*** Opening Excerpted data ***

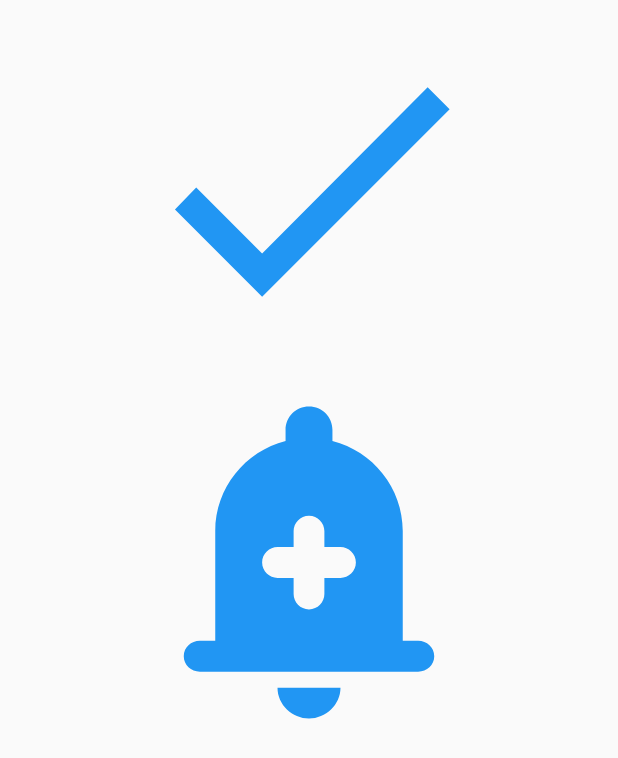
After one commit to tranduclinh2067/flutter--flutter-learning, a Flutter app: the ICONS screen opened directly, on a phone screen of 412 x 824 dp. The commit adds this screen. Shown: the top 758 px of the screen. Run offline on Flutter 3.47's test engine with Material 2 defaults, Android fonts, the phone set to English and light mode, and no system bars.

Commit message:
learing BUtton and Icons

```diff
--- a/lib/main.dart
+++ b/lib/main.dart
@@ -1,5 +1,8 @@
 import 'package:flutter/material.dart';
+import 'package:learn_flutter_ninja_youtube/seri_learning/Buttons.dart';
 import 'package:learn_flutter_ninja_youtube/seri_learning/ColoursFonts.dart';
+import 'package:learn_flutter_ninja_youtube/seri_learning/Icons.dart';
+import 'package:learn_flutter_ninja_youtube/seri_learning/ImagesAssetsNetwork.dart';
 
 void main() {
   runApp(MyApp());
@@ -10,7 +13,7 @@ class MyApp extends StatelessWidget {
   Widget build(BuildContext context) {
     return MaterialApp(
       debugShowCheckedModeBanner: false,
-      home: ColoursFonts(),
+      home: BUTTONS(),
     );
   }
 }
--- /dev/null
+++ b/lib/seri_learning/Icons.dart
@@ -0,0 +1,33 @@
+import 'package:flutter/material.dart';
+
+class ICONS extends StatefulWidget {
+  const ICONS({ Key? key }) : super(key: key);
+
+  @override
+  ICONSState createState() => ICONSState();
+}
+
+class ICONSState extends State<ICONS> {
+  @override
+  Widget build(BuildContext context) {
+    return Scaffold(
+      body: Center(
+        child: Column(
+          children: [
+            Icon(
+              Icons.done,
+              color: Colors.blue,
+              size: 250,
+            ),
+            Icon(
+              Icons.add_alert_rounded,
+              color: Colors.blue,
+              size: 250,
+            ),
+          ],
+        )
+
+      )
+    );
+  }
+}
```
Also changed, not shown: lib/seri_learning/Buttons.dart (added, +26 -0 lines), lib/seri_learning/ImagesAssetsNetwork.dart (added, +25 -0 lines).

*** Closing Excerpted data ***

■ **Problem statement**:
Filter the entries down to the lines holding the string "BuildContext". Copy each of those lines.

■ **Written reply**:
   Widget build(BuildContext context) {
+  Widget build(BuildContext context) {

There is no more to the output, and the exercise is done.